Data for this exercise section start
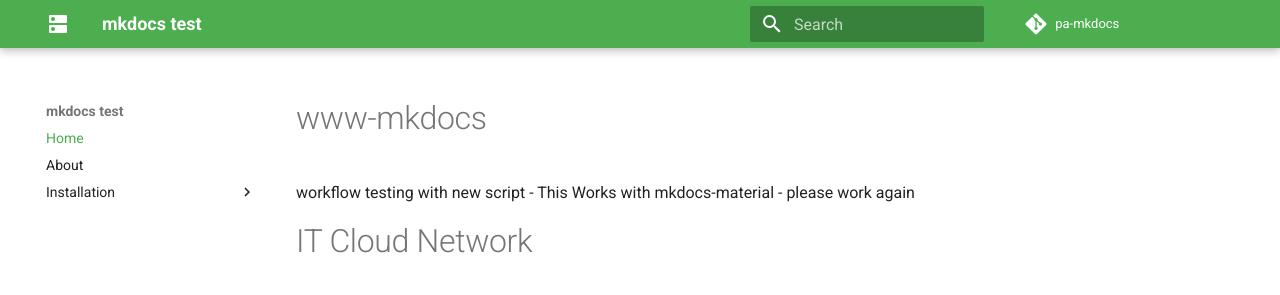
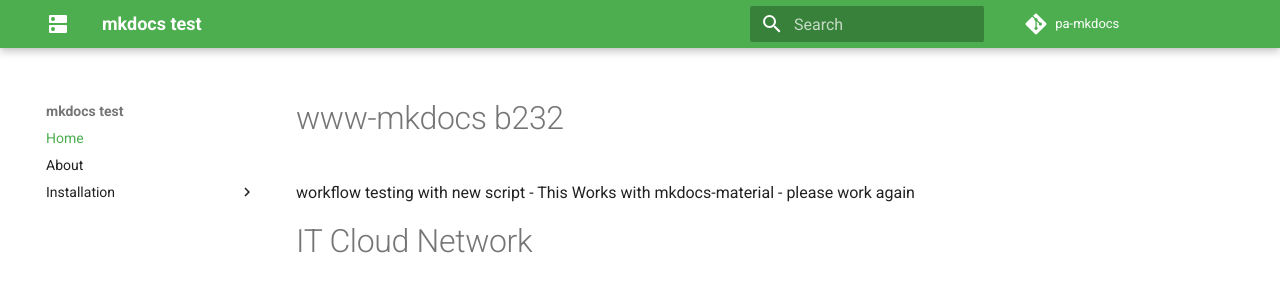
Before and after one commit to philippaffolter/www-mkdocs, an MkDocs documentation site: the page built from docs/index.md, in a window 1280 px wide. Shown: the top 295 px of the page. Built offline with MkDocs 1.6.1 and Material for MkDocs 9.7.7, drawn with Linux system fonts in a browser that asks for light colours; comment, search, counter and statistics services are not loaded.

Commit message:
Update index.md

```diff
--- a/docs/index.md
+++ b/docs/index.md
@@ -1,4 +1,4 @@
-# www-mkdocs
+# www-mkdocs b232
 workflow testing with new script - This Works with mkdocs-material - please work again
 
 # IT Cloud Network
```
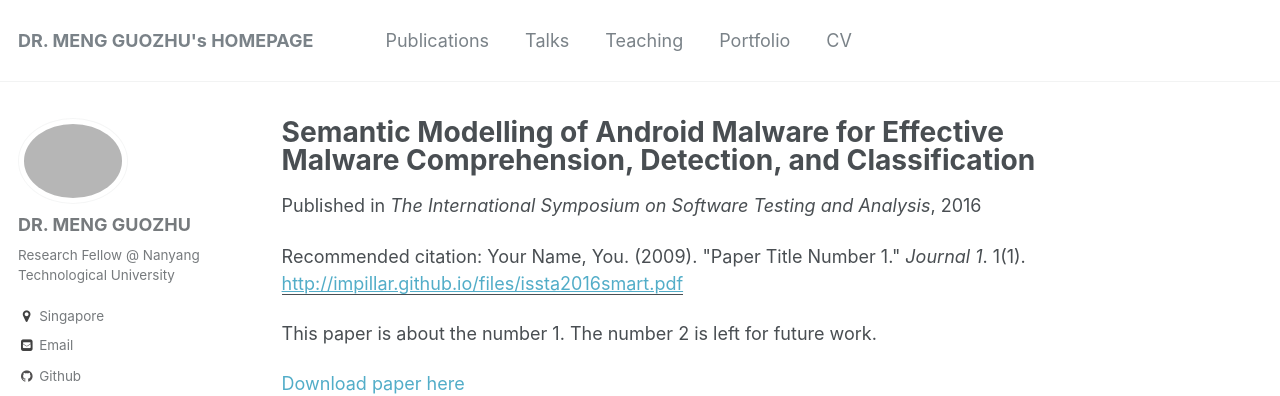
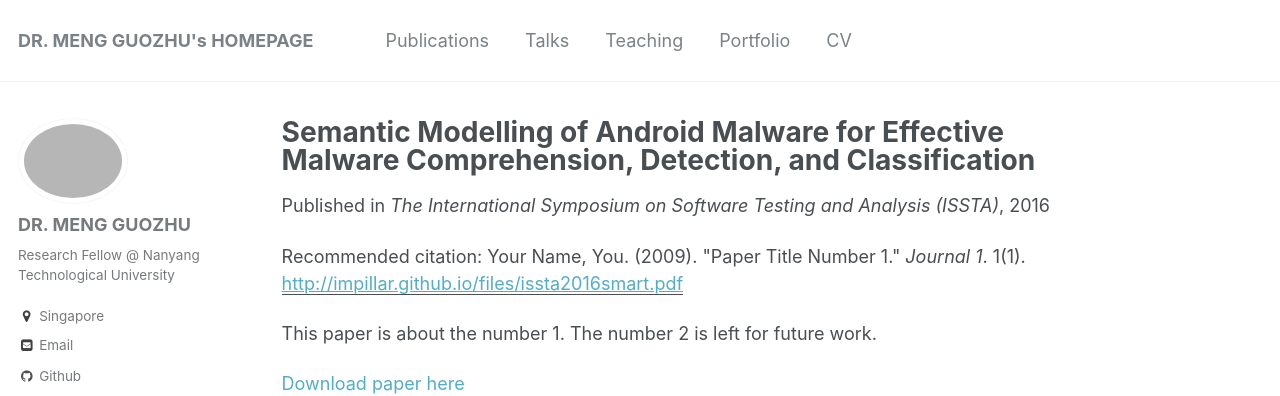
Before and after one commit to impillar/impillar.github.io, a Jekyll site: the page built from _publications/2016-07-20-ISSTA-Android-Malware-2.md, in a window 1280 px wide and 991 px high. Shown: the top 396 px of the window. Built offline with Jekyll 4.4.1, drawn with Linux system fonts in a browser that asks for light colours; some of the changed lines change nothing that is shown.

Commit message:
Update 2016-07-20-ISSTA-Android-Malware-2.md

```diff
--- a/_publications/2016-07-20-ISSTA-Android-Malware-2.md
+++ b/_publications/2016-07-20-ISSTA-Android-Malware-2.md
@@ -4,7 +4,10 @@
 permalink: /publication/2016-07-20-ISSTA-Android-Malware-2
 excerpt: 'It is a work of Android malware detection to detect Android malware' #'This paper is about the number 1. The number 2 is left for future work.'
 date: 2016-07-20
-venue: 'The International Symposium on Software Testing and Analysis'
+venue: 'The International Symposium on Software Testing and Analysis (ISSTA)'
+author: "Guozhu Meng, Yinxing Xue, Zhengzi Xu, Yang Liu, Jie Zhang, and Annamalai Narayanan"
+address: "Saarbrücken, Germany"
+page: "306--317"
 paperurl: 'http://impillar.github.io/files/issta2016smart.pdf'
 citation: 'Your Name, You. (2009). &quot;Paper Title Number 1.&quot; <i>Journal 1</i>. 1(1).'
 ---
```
Data for this exercise section end
Leaving the pictures out, write out all the material above exactly.

Before and after one commit to philippaffolter/www-mkdocs, an MkDocs documentation site: the page built from docs/index.md, in a window 1280 px wide. Shown: the top 295 px of the page. Built offline with MkDocs 1.6.1 and Material for MkDocs 9.7.7, drawn with Linux system fonts in a browser that asks for light colours; comment, search, counter and statistics services are not loaded.

Commit message:
Update index.md

```diff
--- a/docs/index.md
+++ b/docs/index.md
@@ -1,4 +1,4 @@
-# www-mkdocs
+# www-mkdocs b232
 workflow testing with new script - This Works with mkdocs-material - please work again
 
 # IT Cloud Network
```
Before and after one commit to impillar/impillar.github.io, a Jekyll site: the page built from _publications/2016-07-20-ISSTA-Android-Malware-2.md, in a window 1280 px wide and 991 px high. Shown: the top 396 px of the window. Built offline with Jekyll 4.4.1, drawn with Linux system fonts in a browser that asks for light colours; some of the changed lines change nothing that is shown.

Commit message:
Update 2016-07-20-ISSTA-Android-Malware-2.md

```diff
--- a/_publications/2016-07-20-ISSTA-Android-Malware-2.md
+++ b/_publications/2016-07-20-ISSTA-Android-Malware-2.md
@@ -4,7 +4,10 @@
 permalink: /publication/2016-07-20-ISSTA-Android-Malware-2
 excerpt: 'It is a work of Android malware detection to detect Android malware' #'This paper is about the number 1. The number 2 is left for future work.'
 date: 2016-07-20
-venue: 'The International Symposium on Software Testing and Analysis'
+venue: 'The International Symposium on Software Testing and Analysis (ISSTA)'
+author: "Guozhu Meng, Yinxing Xue, Zhengzi Xu, Yang Liu, Jie Zhang, and Annamalai Narayanan"
+address: "Saarbrücken, Germany"
+page: "306--317"
 paperurl: 'http://impillar.github.io/files/issta2016smart.pdf'
 citation: 'Your Name, You. (2009). &quot;Paper Title Number 1.&quot; <i>Journal 1</i>. 1(1).'
 ---
```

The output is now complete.